Data for review
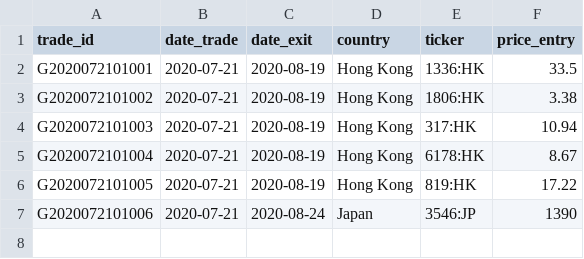
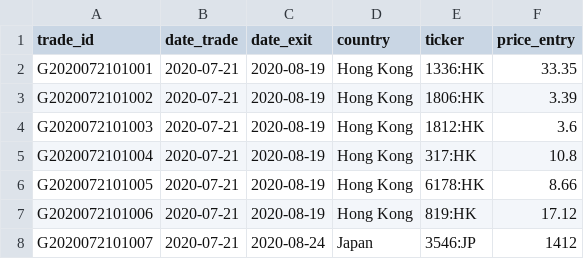
Before and after one commit to Ventura-Strats/Glenorchy, a CSV file: Trades_New/20200721_trd_glenorchy_1_Asia.csv, drawn as a sheet.

Commit message:
Adding Trades Glenorchy Asia 2020-07-21

```diff
--- a/Trades_New/20200721_trd_glenorchy_1_Asia.csv
+++ b/Trades_New/20200721_trd_glenorchy_1_Asia.csv
@@ -1,7 +1,8 @@
 "trade_id","date_trade","date_exit","country","ticker","price_entry"
-"G2020072101001",2020-07-21,"2020-08-19","Hong Kong","1336:HK",33.5
-"G2020072101002",2020-07-21,"2020-08-19","Hong Kong","1806:HK",3.38
-"G2020072101003",2020-07-21,"2020-08-19","Hong Kong","317:HK",10.94
-"G2020072101004",2020-07-21,"2020-08-19","Hong Kong","6178:HK",8.67
-"G2020072101005",2020-07-21,"2020-08-19","Hong Kong","819:HK",17.22
-"G2020072101006",2020-07-21,"2020-08-24","Japan","3546:JP",1390
+"G2020072101001",2020-07-21,"2020-08-19","Hong Kong","1336:HK",33.35
+"G2020072101002",2020-07-21,"2020-08-19","Hong Kong","1806:HK",3.39
+"G2020072101003",2020-07-21,"2020-08-19","Hong Kong","1812:HK",3.6
+"G2020072101004",2020-07-21,"2020-08-19","Hong Kong","317:HK",10.8
+"G2020072101005",2020-07-21,"2020-08-19","Hong Kong","6178:HK",8.66
+"G2020072101006",2020-07-21,"2020-08-19","Hong Kong","819:HK",17.12
+"G2020072101007",2020-07-21,"2020-08-24","Japan","3546:JP",1412
```
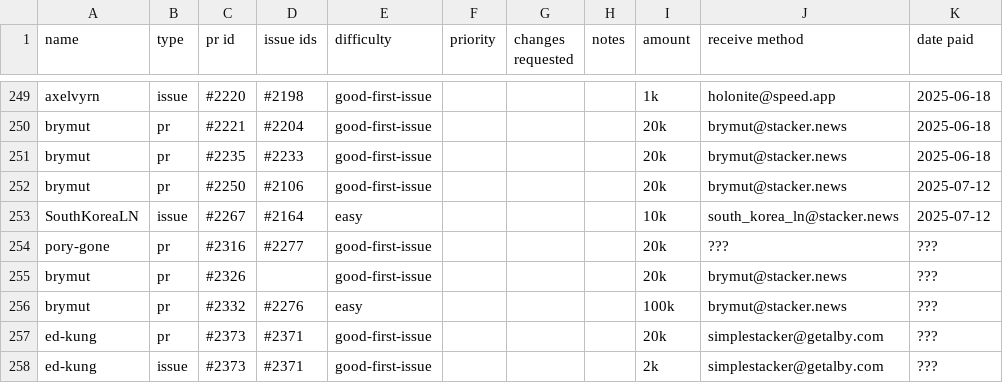
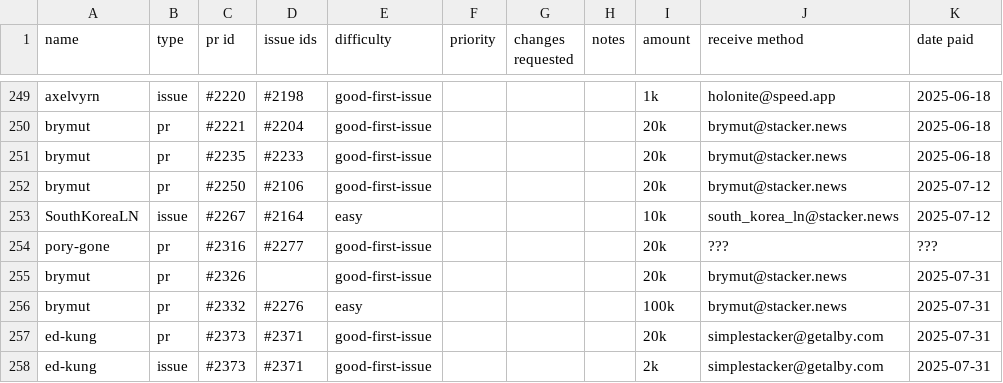
Before and after one commit to stashernews/stasher-news, a CSV file: awards.csv, drawn as a sheet; only a part is shown, gaps mark what is left out.

Commit message:
pay pending awards

```diff
--- a/awards.csv
+++ b/awards.csv
@@ -254,5 +254,5 @@ SouthKoreaLN,issue,#2267,#2164,easy,,,,10k,south_korea_ln@stacker.news,2025-07-1
 pory-gone,pr,#2316,#2277,good-first-issue,,,,20k,???,???
-brymut,pr,#2326,,good-first-issue,,,,20k,brymut@stacker.news,???
-brymut,pr,#2332,#2276,easy,,,,100k,brymut@stacker.news,???
-ed-kung,pr,#2373,#2371,good-first-issue,,,,20k,simplestacker@getalby.com,???
-ed-kung,issue,#2373,#2371,good-first-issue,,,,2k,simplestacker@getalby.com,???
+brymut,pr,#2326,,good-first-issue,,,,20k,brymut@stacker.news,2025-07-31
+brymut,pr,#2332,#2276,easy,,,,100k,brymut@stacker.news,2025-07-31
+ed-kung,pr,#2373,#2371,good-first-issue,,,,20k,simplestacker@getalby.com,2025-07-31
+ed-kung,issue,#2373,#2371,good-first-issue,,,,2k,simplestacker@getalby.com,2025-07-31
```
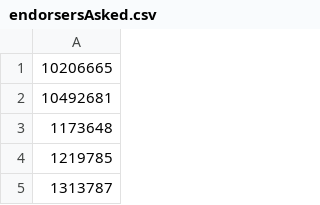
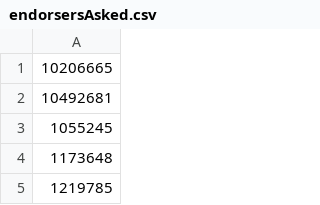
Before and after one commit to niklaskorz/SC-election-2025, a CSV file: endorsersAsked.csv, drawn as a sheet; only a part is shown; the shorter side is filled out with more unchanged rows; the diff names each change by its address in the sheet, - before the commit and + after, or states it on an @@ line.

```diff
--- a/endorsersAsked.csv
+++ b/endorsersAsked.csv
+row 3: 1055245
```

Activity
Please repeat each record exactly and keep every picture out of the copy.

Reply to the task
Before and after one commit to Ventura-Strats/Glenorchy, a CSV file: Trades_New/20200721_trd_glenorchy_1_Asia.csv, drawn as a sheet.

Commit message:
Adding Trades Glenorchy Asia 2020-07-21

```diff
--- a/Trades_New/20200721_trd_glenorchy_1_Asia.csv
+++ b/Trades_New/20200721_trd_glenorchy_1_Asia.csv
@@ -1,7 +1,8 @@
 "trade_id","date_trade","date_exit","country","ticker","price_entry"
-"G2020072101001",2020-07-21,"2020-08-19","Hong Kong","1336:HK",33.5
-"G2020072101002",2020-07-21,"2020-08-19","Hong Kong","1806:HK",3.38
-"G2020072101003",2020-07-21,"2020-08-19","Hong Kong","317:HK",10.94
-"G2020072101004",2020-07-21,"2020-08-19","Hong Kong","6178:HK",8.67
-"G2020072101005",2020-07-21,"2020-08-19","Hong Kong","819:HK",17.22
-"G2020072101006",2020-07-21,"2020-08-24","Japan","3546:JP",1390
+"G2020072101001",2020-07-21,"2020-08-19","Hong Kong","1336:HK",33.35
+"G2020072101002",2020-07-21,"2020-08-19","Hong Kong","1806:HK",3.39
+"G2020072101003",2020-07-21,"2020-08-19","Hong Kong","1812:HK",3.6
+"G2020072101004",2020-07-21,"2020-08-19","Hong Kong","317:HK",10.8
+"G2020072101005",2020-07-21,"2020-08-19","Hong Kong","6178:HK",8.66
+"G2020072101006",2020-07-21,"2020-08-19","Hong Kong","819:HK",17.12
+"G2020072101007",2020-07-21,"2020-08-24","Japan","3546:JP",1412
```
Before and after one commit to stashernews/stasher-news, a CSV file: awards.csv, drawn as a sheet; only a part is shown, gaps mark what is left out.

Commit message:
pay pending awards

```diff
--- a/awards.csv
+++ b/awards.csv
@@ -254,5 +254,5 @@ SouthKoreaLN,issue,#2267,#2164,easy,,,,10k,south_korea_ln@stacker.news,2025-07-1
 pory-gone,pr,#2316,#2277,good-first-issue,,,,20k,???,???
-brymut,pr,#2326,,good-first-issue,,,,20k,brymut@stacker.news,???
-brymut,pr,#2332,#2276,easy,,,,100k,brymut@stacker.news,???
-ed-kung,pr,#2373,#2371,good-first-issue,,,,20k,simplestacker@getalby.com,???
-ed-kung,issue,#2373,#2371,good-first-issue,,,,2k,simplestacker@getalby.com,???
+brymut,pr,#2326,,good-first-issue,,,,20k,brymut@stacker.news,2025-07-31
+brymut,pr,#2332,#2276,easy,,,,100k,brymut@stacker.news,2025-07-31
+ed-kung,pr,#2373,#2371,good-first-issue,,,,20k,simplestacker@getalby.com,2025-07-31
+ed-kung,issue,#2373,#2371,good-first-issue,,,,2k,simplestacker@getalby.com,2025-07-31
```
Before and after one commit to niklaskorz/SC-election-2025, a CSV file: endorsersAsked.csv, drawn as a sheet; only a part is shown; the shorter side is filled out with more unchanged rows; the diff names each change by its address in the sheet, - before the commit and + after, or states it on an @@ line.

```diff
--- a/endorsersAsked.csv
+++ b/endorsersAsked.csv
+row 3: 1055245
```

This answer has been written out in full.